**Revision tracking records**
======

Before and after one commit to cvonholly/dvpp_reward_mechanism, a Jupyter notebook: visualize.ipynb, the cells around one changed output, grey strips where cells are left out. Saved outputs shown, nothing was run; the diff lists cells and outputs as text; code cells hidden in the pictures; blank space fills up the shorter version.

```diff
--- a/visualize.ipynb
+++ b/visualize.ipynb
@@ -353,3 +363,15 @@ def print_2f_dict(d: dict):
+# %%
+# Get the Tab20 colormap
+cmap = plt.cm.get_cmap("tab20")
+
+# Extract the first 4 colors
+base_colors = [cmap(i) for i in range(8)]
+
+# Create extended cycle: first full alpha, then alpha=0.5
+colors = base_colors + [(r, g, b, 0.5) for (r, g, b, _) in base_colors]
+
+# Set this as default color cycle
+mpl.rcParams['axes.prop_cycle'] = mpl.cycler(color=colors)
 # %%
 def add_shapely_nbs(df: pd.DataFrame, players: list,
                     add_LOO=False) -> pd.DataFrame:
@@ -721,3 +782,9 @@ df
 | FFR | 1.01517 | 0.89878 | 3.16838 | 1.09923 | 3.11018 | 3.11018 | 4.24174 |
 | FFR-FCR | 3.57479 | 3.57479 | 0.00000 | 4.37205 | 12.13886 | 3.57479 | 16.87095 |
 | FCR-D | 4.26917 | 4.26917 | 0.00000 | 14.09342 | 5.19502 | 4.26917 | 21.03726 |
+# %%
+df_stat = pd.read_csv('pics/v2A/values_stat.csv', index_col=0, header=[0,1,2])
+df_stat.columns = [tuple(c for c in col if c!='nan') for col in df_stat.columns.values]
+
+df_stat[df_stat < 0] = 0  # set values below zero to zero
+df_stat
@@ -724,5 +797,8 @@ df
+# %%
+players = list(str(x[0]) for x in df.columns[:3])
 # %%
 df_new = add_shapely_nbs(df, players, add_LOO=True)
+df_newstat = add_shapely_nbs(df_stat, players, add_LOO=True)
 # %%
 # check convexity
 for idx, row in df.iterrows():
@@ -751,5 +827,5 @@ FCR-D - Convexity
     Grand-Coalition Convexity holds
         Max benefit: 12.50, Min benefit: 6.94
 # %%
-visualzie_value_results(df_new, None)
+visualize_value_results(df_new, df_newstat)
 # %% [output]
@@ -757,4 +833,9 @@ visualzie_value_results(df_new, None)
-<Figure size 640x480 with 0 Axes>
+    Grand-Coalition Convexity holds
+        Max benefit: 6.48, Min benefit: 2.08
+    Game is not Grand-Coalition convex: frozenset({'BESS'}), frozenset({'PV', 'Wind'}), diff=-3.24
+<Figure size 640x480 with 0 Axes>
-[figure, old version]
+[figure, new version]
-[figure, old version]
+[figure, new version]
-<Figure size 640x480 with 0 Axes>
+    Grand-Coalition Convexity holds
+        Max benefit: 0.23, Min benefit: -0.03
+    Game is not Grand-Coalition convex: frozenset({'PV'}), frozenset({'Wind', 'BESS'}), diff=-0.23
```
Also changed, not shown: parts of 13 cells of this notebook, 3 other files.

======

**YOUR TASK**
Each record above is to be written out again, without any change.

**WORKED SOLUTION**
Before and after one commit to cvonholly/dvpp_reward_mechanism, a Jupyter notebook: visualize.ipynb, the cells around one changed output, grey strips where cells are left out. Saved outputs shown, nothing was run; the diff lists cells and outputs as text; code cells hidden in the pictures; blank space fills up the shorter version.

```diff
--- a/visualize.ipynb
+++ b/visualize.ipynb
@@ -353,3 +363,15 @@ def print_2f_dict(d: dict):
+# %%
+# Get the Tab20 colormap
+cmap = plt.cm.get_cmap("tab20")
+
+# Extract the first 4 colors
+base_colors = [cmap(i) for i in range(8)]
+
+# Create extended cycle: first full alpha, then alpha=0.5
+colors = base_colors + [(r, g, b, 0.5) for (r, g, b, _) in base_colors]
+
+# Set this as default color cycle
+mpl.rcParams['axes.prop_cycle'] = mpl.cycler(color=colors)
 # %%
 def add_shapely_nbs(df: pd.DataFrame, players: list,
                     add_LOO=False) -> pd.DataFrame:
@@ -721,3 +782,9 @@ df
 | FFR | 1.01517 | 0.89878 | 3.16838 | 1.09923 | 3.11018 | 3.11018 | 4.24174 |
 | FFR-FCR | 3.57479 | 3.57479 | 0.00000 | 4.37205 | 12.13886 | 3.57479 | 16.87095 |
 | FCR-D | 4.26917 | 4.26917 | 0.00000 | 14.09342 | 5.19502 | 4.26917 | 21.03726 |
+# %%
+df_stat = pd.read_csv('pics/v2A/values_stat.csv', index_col=0, header=[0,1,2])
+df_stat.columns = [tuple(c for c in col if c!='nan') for col in df_stat.columns.values]
+
+df_stat[df_stat < 0] = 0  # set values below zero to zero
+df_stat
@@ -724,5 +797,8 @@ df
+# %%
+players = list(str(x[0]) for x in df.columns[:3])
 # %%
 df_new = add_shapely_nbs(df, players, add_LOO=True)
+df_newstat = add_shapely_nbs(df_stat, players, add_LOO=True)
 # %%
 # check convexity
 for idx, row in df.iterrows():
@@ -751,5 +827,5 @@ FCR-D - Convexity
     Grand-Coalition Convexity holds
         Max benefit: 12.50, Min benefit: 6.94
 # %%
-visualzie_value_results(df_new, None)
+visualize_value_results(df_new, df_newstat)
 # %% [output]
@@ -757,4 +833,9 @@ visualzie_value_results(df_new, None)
-<Figure size 640x480 with 0 Axes>
+    Grand-Coalition Convexity holds
+        Max benefit: 6.48, Min benefit: 2.08
+    Game is not Grand-Coalition convex: frozenset({'BESS'}), frozenset({'PV', 'Wind'}), diff=-3.24
+<Figure size 640x480 with 0 Axes>
-[figure, old version]
+[figure, new version]
-[figure, old version]
+[figure, new version]
-<Figure size 640x480 with 0 Axes>
+    Grand-Coalition Convexity holds
+        Max benefit: 0.23, Min benefit: -0.03
+    Game is not Grand-Coalition convex: frozenset({'PV'}), frozenset({'Wind', 'BESS'}), diff=-0.23
```
Also changed, not shown: parts of 13 cells of this notebook, 3 other files.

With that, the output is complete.